Every Hindi film composer tries to carve a niche for himself in the market. Sajid-Wajid owned the Salman Khan film song, which is anything but niche. There is no way you haven’t heard “Soni De Nakhre”, or “Hata Saawan Ki Ghata”, whether you like Khan or not. Riotous, unpretentious numbers that also had the whacked-out crazy of the superstar’s personality. It’s odd to pick the best songs of the composer duo after hearing the news of Wajid, also a singer, passing away, due to complications arising from a kidney infection, because their best known songs are so celebratory. Although there were romantic departures, such as “Mukhtasar” from Shahid Kapoor–Priyanka Chopra starrer Teri Meri Kahaani. Just as it is weird to write obit-like lines for the composer duo because one of them is no more.
Here are the 5 best (or my favourite) songs by Sajid-Wajid:
Hata Saawan Ki Ghata

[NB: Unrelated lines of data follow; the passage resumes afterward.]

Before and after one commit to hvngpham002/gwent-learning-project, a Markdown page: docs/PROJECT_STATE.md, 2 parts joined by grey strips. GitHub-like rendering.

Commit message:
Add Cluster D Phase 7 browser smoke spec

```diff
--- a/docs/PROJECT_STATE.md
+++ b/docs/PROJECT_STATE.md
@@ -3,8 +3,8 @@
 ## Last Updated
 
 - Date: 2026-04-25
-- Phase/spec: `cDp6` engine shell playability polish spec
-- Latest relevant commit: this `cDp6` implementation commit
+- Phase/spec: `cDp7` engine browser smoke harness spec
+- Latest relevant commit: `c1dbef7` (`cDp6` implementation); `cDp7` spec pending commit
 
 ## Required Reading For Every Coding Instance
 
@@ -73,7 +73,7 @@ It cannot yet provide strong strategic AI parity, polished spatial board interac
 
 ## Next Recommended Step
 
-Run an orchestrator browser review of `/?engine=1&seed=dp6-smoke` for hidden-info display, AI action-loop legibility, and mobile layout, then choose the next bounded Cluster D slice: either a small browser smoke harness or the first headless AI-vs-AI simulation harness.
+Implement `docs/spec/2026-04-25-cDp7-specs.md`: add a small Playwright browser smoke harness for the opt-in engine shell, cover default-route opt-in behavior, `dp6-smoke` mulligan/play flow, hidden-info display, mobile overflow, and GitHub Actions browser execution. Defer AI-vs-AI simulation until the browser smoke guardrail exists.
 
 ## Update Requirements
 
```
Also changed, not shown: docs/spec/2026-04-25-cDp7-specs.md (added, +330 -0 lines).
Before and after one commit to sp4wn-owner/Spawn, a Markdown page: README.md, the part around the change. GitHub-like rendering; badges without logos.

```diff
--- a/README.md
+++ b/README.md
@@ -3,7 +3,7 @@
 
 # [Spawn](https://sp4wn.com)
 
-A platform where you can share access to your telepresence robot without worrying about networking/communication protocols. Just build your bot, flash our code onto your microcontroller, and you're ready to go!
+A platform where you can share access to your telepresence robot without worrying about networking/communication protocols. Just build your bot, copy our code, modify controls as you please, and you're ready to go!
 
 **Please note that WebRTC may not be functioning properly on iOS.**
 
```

A song that established the composers’ street-cred early on, “Hata Saawan ki Ghata” begins like a sad song, in Jaspinder Narula’s voice, without any music. But then the hook, with the unmistakable presence of Salman Khan, voiced by Babul Supriyo, just arrives and completely turns it on its head. Followed by a foot-tapping tabla-dholak interlude. This song from Hello Brother (1999) is a good example of how the composers, who were rooted in the Hindi film music traditions of the 80s and 90s, were trying to marry that sensibility with the Salman Khan persona, and a reminder of how long Sajid-Wajid have been around.
Soni De Nakhre
Some of their songs are not just catchy as hell. They are also composed keeping in mind how the stars are going to perform them on screen. And in this song from Partner, Salman and Govinda dance with abandon, doing their silly bits, sung superbly by the late singer Labh Janjua. Special points for making the English phrase Pump up the Jam sound as Punjabi as possible (Oh Keindie Pump Up The Jame Oh Keinde), something many of us have spent half our lives trying to figure what it means.
By the time Wanted (2009) came, the composers had pretty much mastered the perfect song for the superstar that captures him in all his glory. This one, set in the backdrop of Ganpati celebrations in Mumbai, has an infectious energy, and cameos from Anil Kapoor, Govinda and Prabhu Deva (also the director here) himself. Sajid-Wajid knew the pulse of the streets, and Wajid cracked what Khan’s on-screen singing voice should be.
Chori Kiya Re Jiya
A departure from the predominant Sajid-Wajid sound, this one finds them in a relaxed, mellow mood. It’s a nice, pleasant, romantic duet, even breezy, words you don’t generally use for the composers. I love the dreamy interlude hook. Even though I picked this song from Dabangg, the whole album, with the punchy title track, and the earthy “Mast Mast Do Nain”, is their finest hour as composers.
Palat Tera Hero Idhar Hai
This is a 2014 song, but the spirit is the 90s, true to the film, a David Dhawan comedy with Varun Dhawan modelled like a a young, rakish Salman Khan. It’s one of my favourite Sajid-Wajid compositions because for the time it came, it almost felt like an extinct sub-genre of Hindi film song, a kind of roadside Romeo number. Canny choice to get Arijit Singh for it, who nails the boyishness, and whose vocal histrionics is perfectly in sync with the action on screen.